* **Activity**: Set down each entry as it stands. Skip the pictures.

* **Records shown**:
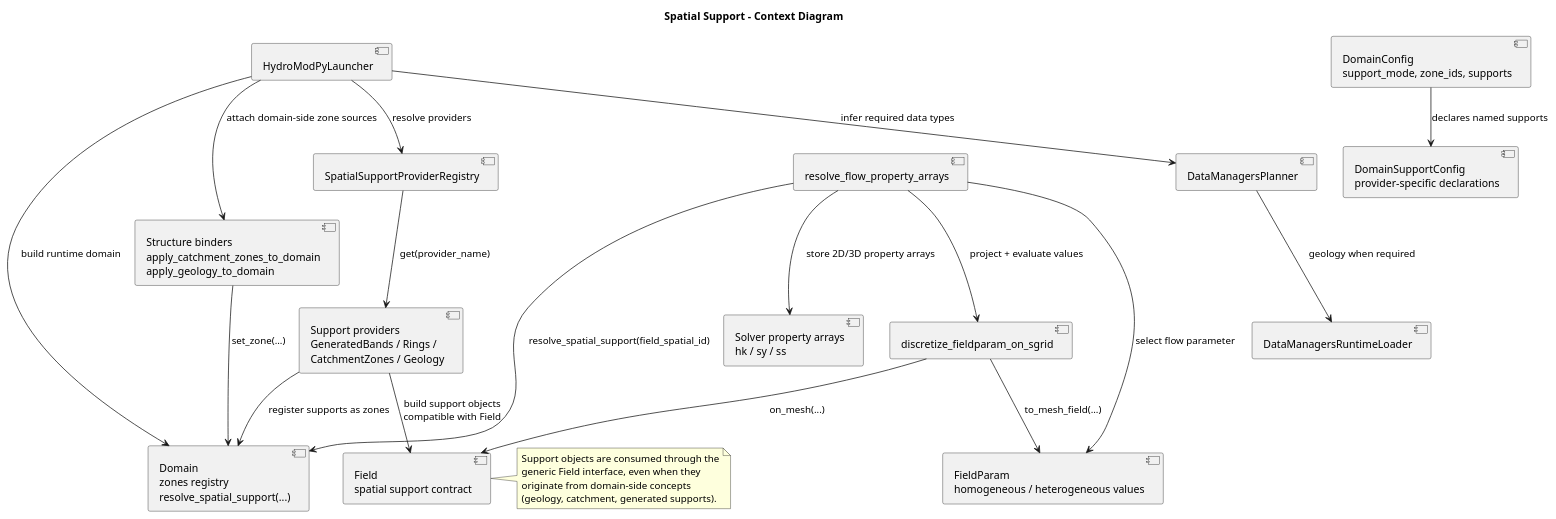
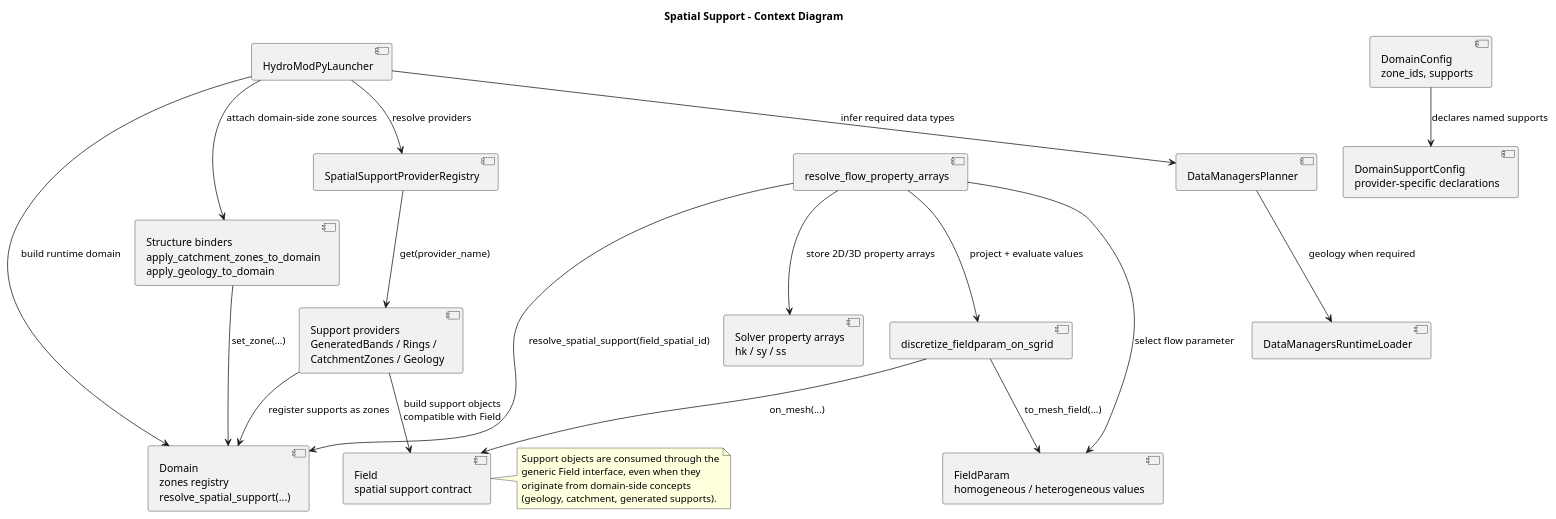
Before and after one commit to HydroModPy/HydroModPy: the diagram in docs/readthedocs/source/architecture/spatial_support/diagrams/spatial_support_context.wsd, drawn with PlantUML. The commit also changed 62 other files, not shown here.

```diff
--- a/docs/readthedocs/source/architecture/spatial_support/diagrams/spatial_support_context.wsd
+++ b/docs/readthedocs/source/architecture/spatial_support/diagrams/spatial_support_context.wsd
@@ -1,43 +1,43 @@
 @startuml
 title Spatial Support - Context Diagram
 
-component "DomainConfig\nsupport_mode, zone_ids, supports" as DomainConfig
+component "DomainConfig\nzone_ids, supports" as DomainConfig
 component "DomainSupportConfig\nprovider-specific declarations" as SupportConfig
 component "HydroModPyLauncher" as Launcher
 component "DataManagersPlanner" as Planner
 component "DataManagersRuntimeLoader" as Loader
 component "Structure binders\napply_catchment_zones_to_domain\napply_geology_to_domain" as Binders
 component "Domain\nzones registry\nresolve_spatial_support(...)" as Domain
 component "SpatialSupportProviderRegistry" as Registry
 component "Support providers\nGeneratedBands / Rings /\nCatchmentZones / Geology" as Providers
 component "Field\nspatial support contract" as Field
 component "FieldParam\nhomogeneous / heterogeneous values" as FieldParam
 component "discretize_fieldparam_on_sgrid" as Discretizer
 component "resolve_flow_property_arrays" as PropertyMapping
 component "Solver property arrays\nhk / sy / ss" as SolverArrays
 
 DomainConfig --> SupportConfig : declares named supports
 Launcher --> Planner : infer required data types
 Planner --> Loader : geology when required
 Launcher --> Domain : build runtime domain
 Launcher --> Binders : attach domain-side zone sources
 Binders --> Domain : set_zone(...)
 Launcher --> Registry : resolve providers
 Registry --> Providers : get(provider_name)
 Providers --> Field : build support objects\ncompatible with Field
 Providers --> Domain : register supports as zones
 PropertyMapping --> FieldParam : select flow parameter
 PropertyMapping --> Domain : resolve_spatial_support(field_spatial_id)
 PropertyMapping --> Discretizer : project + evaluate values
 Discretizer --> Field : on_mesh(...)
 Discretizer --> FieldParam : to_mesh_field(...)
 PropertyMapping --> SolverArrays : store 2D/3D property arrays
 
 note right of Field
 Support objects are consumed through the
 generic Field interface, even when they
 originate from domain-side concepts
 (geology, catchment, generated supports).
 end note
 
 @enduml
```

* **Answer to the problem**:
Before and after one commit to HydroModPy/HydroModPy: the diagram in docs/readthedocs/source/architecture/spatial_support/diagrams/spatial_support_context.wsd, drawn with PlantUML. The commit also changed 62 other files, not shown here.

```diff
--- a/docs/readthedocs/source/architecture/spatial_support/diagrams/spatial_support_context.wsd
+++ b/docs/readthedocs/source/architecture/spatial_support/diagrams/spatial_support_context.wsd
@@ -1,43 +1,43 @@
 @startuml
 title Spatial Support - Context Diagram
 
-component "DomainConfig\nsupport_mode, zone_ids, supports" as DomainConfig
+component "DomainConfig\nzone_ids, supports" as DomainConfig
 component "DomainSupportConfig\nprovider-specific declarations" as SupportConfig
 component "HydroModPyLauncher" as Launcher
 component "DataManagersPlanner" as Planner
 component "DataManagersRuntimeLoader" as Loader
 component "Structure binders\napply_catchment_zones_to_domain\napply_geology_to_domain" as Binders
 component "Domain\nzones registry\nresolve_spatial_support(...)" as Domain
 component "SpatialSupportProviderRegistry" as Registry
 component "Support providers\nGeneratedBands / Rings /\nCatchmentZones / Geology" as Providers
 component "Field\nspatial support contract" as Field
 component "FieldParam\nhomogeneous / heterogeneous values" as FieldParam
 component "discretize_fieldparam_on_sgrid" as Discretizer
 component "resolve_flow_property_arrays" as PropertyMapping
 component "Solver property arrays\nhk / sy / ss" as SolverArrays
 
 DomainConfig --> SupportConfig : declares named supports
 Launcher --> Planner : infer required data types
 Planner --> Loader : geology when required
 Launcher --> Domain : build runtime domain
 Launcher --> Binders : attach domain-side zone sources
 Binders --> Domain : set_zone(...)
 Launcher --> Registry : resolve providers
 Registry --> Providers : get(provider_name)
 Providers --> Field : build support objects\ncompatible with Field
 Providers --> Domain : register supports as zones
 PropertyMapping --> FieldParam : select flow parameter
 PropertyMapping --> Domain : resolve_spatial_support(field_spatial_id)
 PropertyMapping --> Discretizer : project + evaluate values
 Discretizer --> Field : on_mesh(...)
 Discretizer --> FieldParam : to_mesh_field(...)
 PropertyMapping --> SolverArrays : store 2D/3D property arrays
 
 note right of Field
 Support objects are consumed through the
 generic Field interface, even when they
 originate from domain-side concepts
 (geology, catchment, generated supports).
 end note
 
 @enduml
```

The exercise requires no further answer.